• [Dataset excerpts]
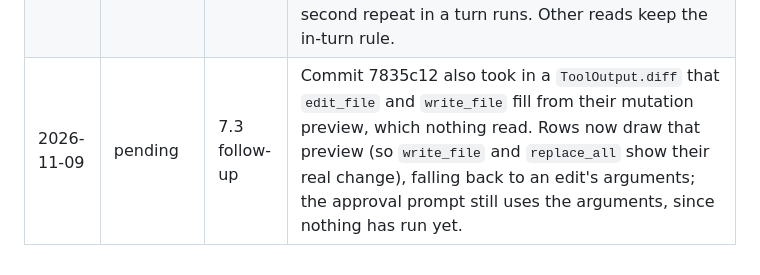
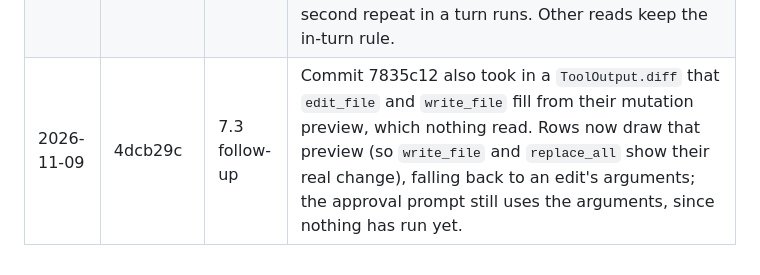
Before and after one commit to AadiXC0DE/Rune, a Markdown page: PLAN.md, the part around the change. GitHub-like rendering.

Commit message:
docs(plan): record the preview follow-up

```diff
--- a/PLAN.md
+++ b/PLAN.md
@@ -302,4 +302,4 @@ Done when a reproducible table exists with Rune in it.
 | 2026-11-09 | 3ca3ac7 | CI | Per-push CI cut from 8 jobs to 2 (`fast` on Linux, Windows) plus `dependencies.yml` when the dependency set changes. The Ubuntu matrix entry duplicated `fast` and is gone; WASM, budget, reproducible, macOS and release staging run on `workflow_dispatch`. `scripts/preflight.sh` runs them locally. |
 | 2026-11-09 | (this) | 10.2 | Re-measured on aarch64 macOS: binary 3,851,632 to 3,968,336 bytes (+116,704, +3.0%) for Markdown, highlighting, diffs, bench, prices and the live rows; startup work 1.50 to 1.49 ms (`--version`) and 1.52 to 1.55 ms (`--help`); tool schemas 17,379 to 9,154 bytes. Nothing trimmed: each addition is a user-visible feature, and the ceiling is 8 MiB. |
 | 2026-11-09 | 7171d62 | 4.4 | `History` keeps a SHA-256 per successful `read_file` call, taken when its result is retained (before a later call in the batch can change the file). An identical read of a byte-identical file, in this turn or an earlier one, with the result still in history, gets a pointer; a second repeat in a turn runs. Other reads keep the in-turn rule. |
-| 2026-11-09 | pending | 7.3 follow-up | Commit 7835c12 also took in a `ToolOutput.diff` that `edit_file` and `write_file` fill from their mutation preview, which nothing read. Rows now draw that preview (so `write_file` and `replace_all` show their real change), falling back to an edit's arguments; the approval prompt still uses the arguments, since nothing has run yet. |
+| 2026-11-09 | 4dcb29c | 7.3 follow-up | Commit 7835c12 also took in a `ToolOutput.diff` that `edit_file` and `write_file` fill from their mutation preview, which nothing read. Rows now draw that preview (so `write_file` and `replace_all` show their real change), falling back to an edit's arguments; the approval prompt still uses the arguments, since nothing has run yet. |
```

• [What you need to do]
Please show all lines from the entries that contain the word "uses".

• [Result below]
-| 2026-11-09 | pending | 7.3 follow-up | Commit 7835c12 also took in a `ToolOutput.diff` that `edit_file` and `write_file` fill from their mutation preview, which nothing read. Rows now draw that preview (so `write_file` and `replace_all` show their real change), falling back to an edit's arguments; the approval prompt still uses the arguments, since nothing has run yet. |
+| 2026-11-09 | 4dcb29c | 7.3 follow-up | Commit 7835c12 also took in a `ToolOutput.diff` that `edit_file` and `write_file` fill from their mutation preview, which nothing read. Rows now draw that preview (so `write_file` and `replace_all` show their real change), falling back to an edit's arguments; the approval prompt still uses the arguments, since nothing has run yet. |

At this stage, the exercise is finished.